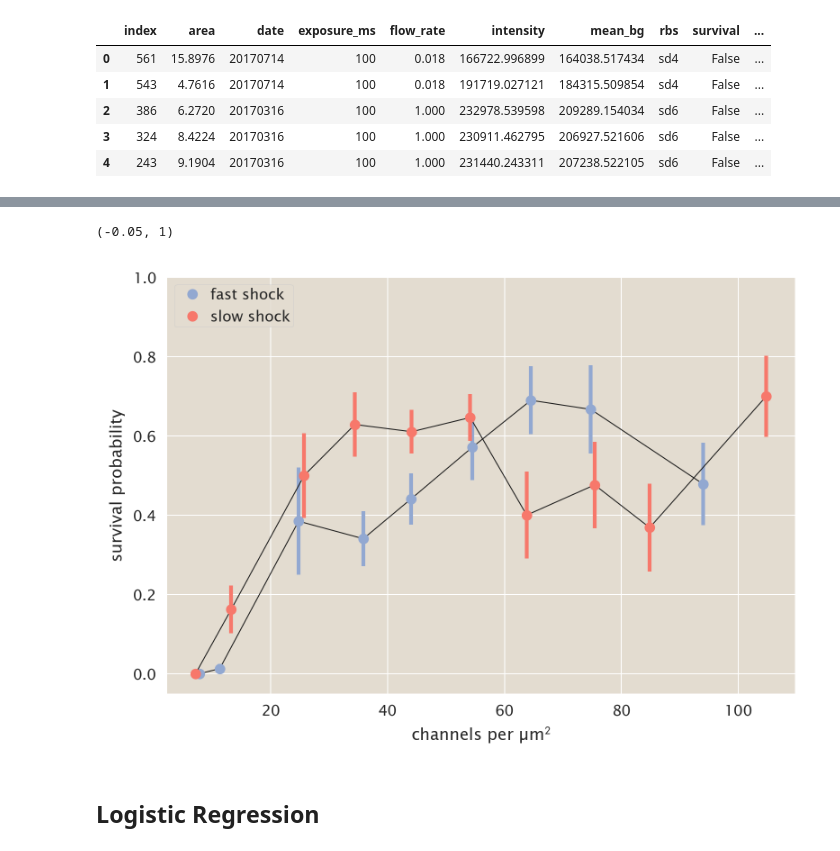
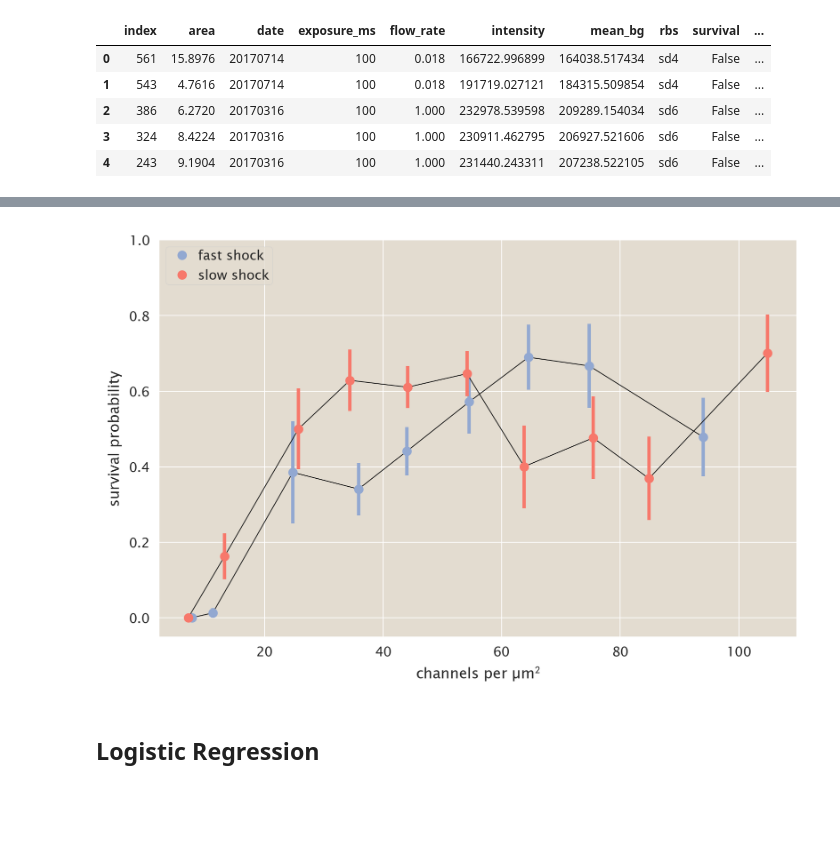
Before and after one commit to RPGroup-PBoC/mscl_survival, a Jupyter notebook: code/analysis.ipynb, the cells around one changed output, grey strips where cells are left out. Cells and saved outputs as stored; diff of their text form; code cells hidden in the pictures; blank space fills up the shorter version.

```diff
--- a/code/analysis.ipynb
+++ b/code/analysis.ipynb
@@ -288,20 +278,20 @@ stats = mscl.compute_survival_stats(binned_data)
 # %%
 # Generate the figure of the shock rates.
 grouped = stats.groupby('shock_group')
 fig, ax = plt.subplots(1,1, figsize=(6, 4))
 ax.set_xlabel('channels per µm$^2$')
 ax.set_ylabel('survival probability')
 
 colors = {'fast': '#92a8d1', 'slow': '#f7786b'}
 for g, d in grouped:
     _ = ax.errorbar(d['mean_chan'], d['prob'],  d['err'], color=colors[g],
                     label='__nolegend__', linestyle='none')
     _ = ax.plot(d['mean_chan'], d['prob'], 'k-', lw=0.5, label='__nolegend__')
     _ = ax.plot(d['mean_chan'], d['prob'],  'o', color=colors[g], label='{0} shock'.format(g))
 
 _ = ax.legend(loc='upper left')
-# _.get_title.set_fontsize(10)
 ax.set_ylim([-0.05, 1])
+plt.tight_layout()
+plt.savefig('../figs/analysis/shock_group_bin10_survival_curve.pdf', bbox_inches='tight')
 # %% [output]
-(-0.05, 1)
-[figure, old version]
+[figure, new version]
```
Also changed, not shown: parts of 26 cells of this notebook, 3 other files.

Exercise
All of the lines above should be printed exactly, minus the pictures.

Task output
Before and after one commit to RPGroup-PBoC/mscl_survival, a Jupyter notebook: code/analysis.ipynb, the cells around one changed output, grey strips where cells are left out. Cells and saved outputs as stored; diff of their text form; code cells hidden in the pictures; blank space fills up the shorter version.

```diff
--- a/code/analysis.ipynb
+++ b/code/analysis.ipynb
@@ -288,20 +278,20 @@ stats = mscl.compute_survival_stats(binned_data)
 # %%
 # Generate the figure of the shock rates.
 grouped = stats.groupby('shock_group')
 fig, ax = plt.subplots(1,1, figsize=(6, 4))
 ax.set_xlabel('channels per µm$^2$')
 ax.set_ylabel('survival probability')
 
 colors = {'fast': '#92a8d1', 'slow': '#f7786b'}
 for g, d in grouped:
     _ = ax.errorbar(d['mean_chan'], d['prob'],  d['err'], color=colors[g],
                     label='__nolegend__', linestyle='none')
     _ = ax.plot(d['mean_chan'], d['prob'], 'k-', lw=0.5, label='__nolegend__')
     _ = ax.plot(d['mean_chan'], d['prob'],  'o', color=colors[g], label='{0} shock'.format(g))
 
 _ = ax.legend(loc='upper left')
-# _.get_title.set_fontsize(10)
 ax.set_ylim([-0.05, 1])
+plt.tight_layout()
+plt.savefig('../figs/analysis/shock_group_bin10_survival_curve.pdf', bbox_inches='tight')
 # %% [output]
-(-0.05, 1)
-[figure, old version]
+[figure, new version]
```
Also changed, not shown: parts of 26 cells of this notebook, 3 other files.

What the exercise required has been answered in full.